Information on urban tree growth underpins models used to calculate the effects of trees on the environment and human well-being. Maximum tree size and other growth data are used by urban forest managers, landscape architects, and planners to select trees most suitable to the amount of growing space, thereby reducing costly future conflicts between trees and infrastructure. Growth data are used to examine relationships between growth and influencing factors such as site conditions and stewardship practices. Despite the importance of tree growth data to the science and practice of urban forestry, our knowledge in this area is scant. Over a period of 14 years, scientists with the U.S. Forest Service Pacific Southwest Research Station recorded data from a consistent set of measurements on over 14,000 trees in 17 U.S. cities. Key information collected for each tree species includes bole and crown size, location, and age. From this Urban Tree Database, 365 sets of tree growth equations were developed for the 171 distinct species. Appendices contain field data collection protocols, foliar biomass data that are fundamental to calculating leaf area, tree biomass equations for carbon storage estimates, and a user guide that illustrates application of the equations to calculate carbon stored over many years for tree species that were measured in multiple cities. An online database at http://dx.doi.org/10.2737/RDS-2016-0005
includes the raw data, growth equations, coefficients, and application information for each species' volume and dry-weight-biomass equations for urban and rural forest trees; and an expanded list of biomass density factors for common urban tree species.
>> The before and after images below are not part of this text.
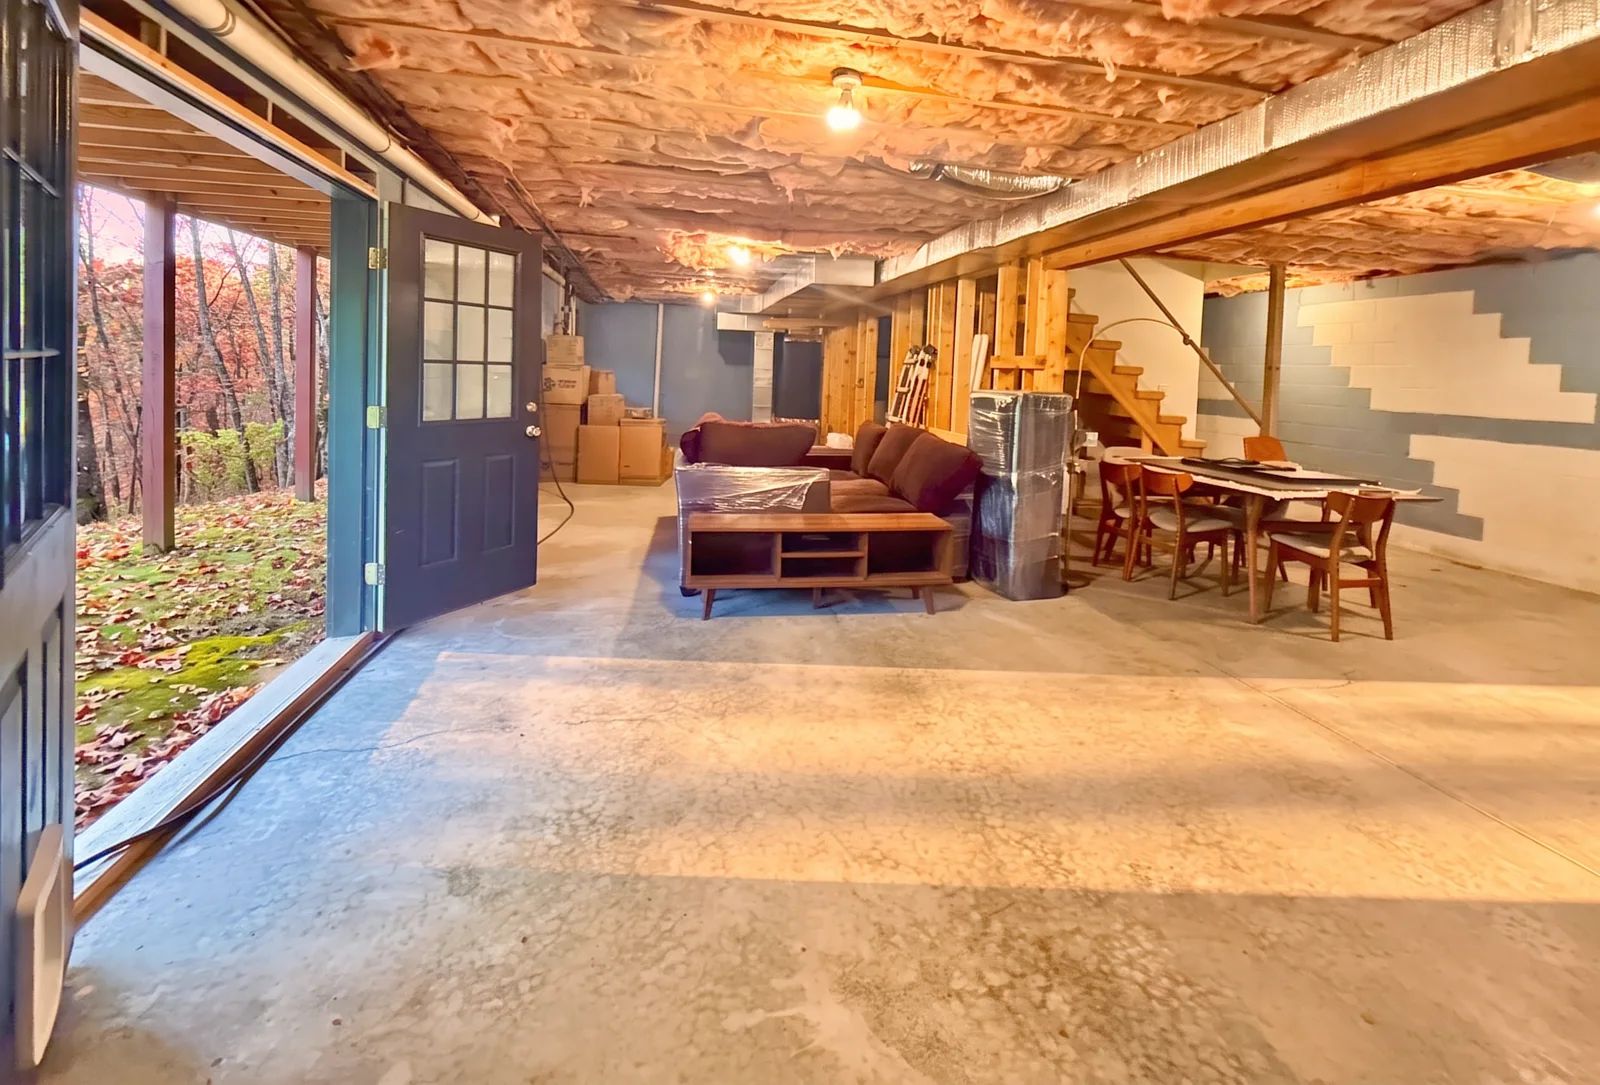
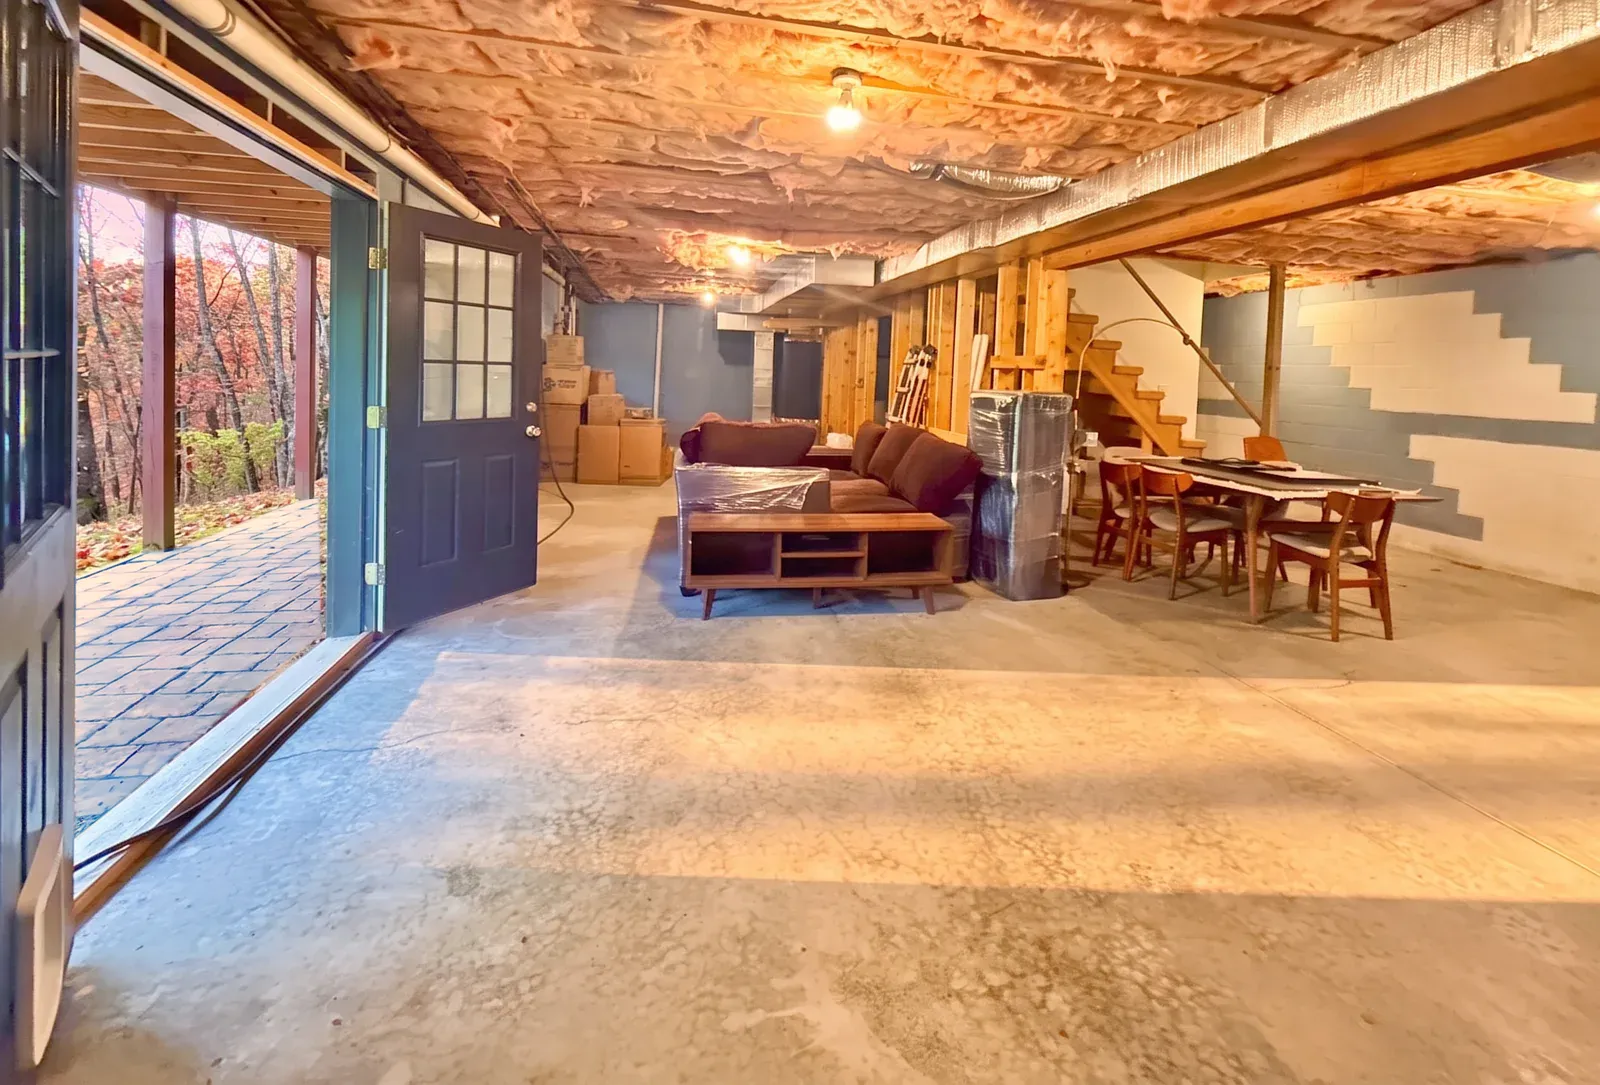
Finish approved photo73 cleanup and seasonal asset closeout

Changed region(s): [[0.0312, 0.4562, 0.2188, 0.7604]]

diff --git a/.pi/plans/2026-10-09-colonial-66v-photo73-closeout-plan.md b/.pi/plans/2026-10-09-colonial-66v-photo73-closeout-plan.md
@@ -1,0 +1,20 @@
+# Photo73 repair and colonial-66v closeout
+
+**Issue:** colonial-66v
+**Branch:** main
+**Goal:** install owner-approved four-anchor photo73 repair, verify bounded change, close asset work with explicit review exceptions.
+
+## Accepted scope
+
+Owner approved private `.pi/artifacts/colonial-66v-photo73-repair/review.jpg` and four PNG masters after requesting doorway clutter removal. Summer removes bags/hose/shop-vac/tools/mat; seasonal frames restore the paved landing. Interior storage/furniture and original/gallery photos remain untouched. Pixels outside repair masks match their respective sources exactly. Reconstructed ground beneath clutter is not measured ground truth.
+
+Use `assets/seasons-next/73/{00,03,06,09}.webp` and matching small files. Existing recipe: large WebP quality80, small quality78 resized from large to original-small dimensions. Change only photo73 in `frames.json` to keys0/3/6/9, original=[]; untouched gallery73 remains fallback. Update `scripts/publish-files.txt` accordingly. Archive then retire tracked08/08-small from seasonal export directory (strict inventory rejects unused files); recoverable from e046fb0a0545e9cbf390c9683fc5c9c4bdb62c4c and private backup. Preserve every private master.
+
+## Verification and closeout
+
+- Add focused manifest/generated-summer/publication regression in `tests/seasonal-assets.test.mjs`; observe RED before installation, GREEN after.
+- Check approved master hashes, exact8 output dimensions, encoding RMSE, all original hashes and all non73 seasonal hashes unchanged; allowlisted build exactly matches source. Preserve private provenance/export report.
+- Run Node suite, Python listing/export-WB/photo-WB/walkthrough tools, design/marketing checks, full seasonal dimension/inventory check and both diff checks. No runtime changes or new dependencies.
+- Refresh QA continuity: kitchen/revised bathroom/porch appearance accepted, delivery verified; exhaustive frame/transition review explicitly skipped by owner for these repairs, not falsely certified. Previous detailed QA inventory remains historical. Basement30 unchanged; no further basement grading requested.
+- Commit only task-owned change; direct-closeout after final gates. No new push/deployment authority. User requested close after this repair, not another full-set review.
+- After66v closes, create successor for small always-visible mono/two-color mechanical seasonal-clock indicator integrated with accessible Pause/Resume; handoff to implement. Preserve reduced-motion, keyboard/focus, screen-reader and shared-clock behavior.

diff --git a/.pi/plans/2026-10-08-colonial-66v-qa.md b/.pi/plans/2026-10-08-colonial-66v-qa.md
@@ -2,7 +2,15 @@
 
 ## Current status
 
-**Open: exhaustive asset QA remains a completion gate.** On 8 October 2026 the owner explicitly chose to go through the photos, recording exceptions, clarifications or repairs. Broad prior grid acceptance is not a waiver of unreviewed defects. No new generation, publication, push or deployment is authorized by this record.
+**9 October closeout scope:** owner accepted the final photo73 clutter-removal/paving previews and explicitly directed skipping exhaustive frame/transition review for these repairs, then closing colonial-66v. This supersedes the earlier exhaustive-review closure gate; it does not certify unperformed checks. Final local export/check/commit evidence is recorded in the Bead and [photo73 closeout plan](2026-10-09-colonial-66v-photo73-closeout-plan.md).
+
+Photo73 now uses generated anchors **0/3/6/9**, with its untouched catalog original retained for galleries/viewers/fallbacks. Both tiers have matching original dimensions. Retired key8 exports remain privately backed up and recoverable from `e046fb0`. Private approved masters, masks, generation provenance, before hashes and export report: `.pi/artifacts/colonial-66v-photo73-repair/`. Repairs change only doorway clutter/paving; all source pixels outside masks remain identical before WebP encoding. Ground formerly hidden by clutter is reconstructed, not surveyed geometry.
+
+Kitchen reflection and room-group appearance were subsequently accepted; final B warmth, upstairs bathroom doorway-wall reference, clipping exceptions and all six porch views were approved and deployed under separate exact approvals. Basement30 remains unchanged. Complete numerical registration/per-frame generative-lineage coverage and exhaustive full-size/repeated-cycle QA are **not certified**. Existing provenance and historical coverage ledger remain preserved, not retroactively marked passed. New photo73 exports are local only; previous deployment approvals are consumed.
+
+## Historical record — 8 October
+
+At that checkpoint the owner retained exhaustive QA as a completion gate. The remaining sections describe evidence and pending items **as of that date**; later dispositions above and Bead comments supersede them. No new publication authority is granted by this record.
 
 Recovery sources: `bd show colonial-wtm`, `bd show colonial-66v`, their referenced pilot and architecture artifacts. No earlier transcript or unrelated memory was recovered. Existing untracked `.beads.gate.lock`, `.claude/` and `MEMORY.md` remain untouched.
 

diff --git a/.pi/plans/2026-10-07-colonial-66v-pilot.md b/.pi/plans/2026-10-07-colonial-66v-pilot.md
@@ -2,7 +2,7 @@
 
 Owner-requested pilot, 7 October 2026. Historical production log; later integration was separately delivered by colonial-gz0. This log grants no publication authority.
 
-**Current QA continuation:** [8 October asset QA and repair record](2026-10-08-colonial-66v-qa.md). Contract is now the accepted sparse-key 36-second year, not the early timing below. Photo02 dimensions repaired; exhaustive QA remains open by explicit owner choice. Basement73 repair direction is a new uncluttered summer key with original paving preserved, retaining four anchors 0/3/6/9; not yet generated or applied.
+**Current closeout record:** [asset QA and repair dispositions](2026-10-08-colonial-66v-qa.md), updated9 October. Contract is the accepted sparse-key36-second year, not early timing below. Photo02 dimensions and approved room/porch warmth repaired. Owner approved photo73 doorway cleanup/paving restoration at four generated anchors0/3/6/9 and explicitly skipped exhaustive frame/transition review for these repairs. See [photo73 closeout plan](2026-10-09-colonial-66v-photo73-closeout-plan.md) and Bead for final gates/commit; no claim of exhaustive registration or generation-lineage certification. Earlier entries below remain historical.
 
 ## Owner facts used in prompts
McPherson, E. Gregory; van Doorn, Natalie S.; Peper, Paula J. 2016. Urban tree database and allometric equations. Gen. Tech. Rep. PSW-GTR-253. Albany, CA: U.S. Department of Agriculture, Forest Service, Pacific Southwest Research Station. 86 p.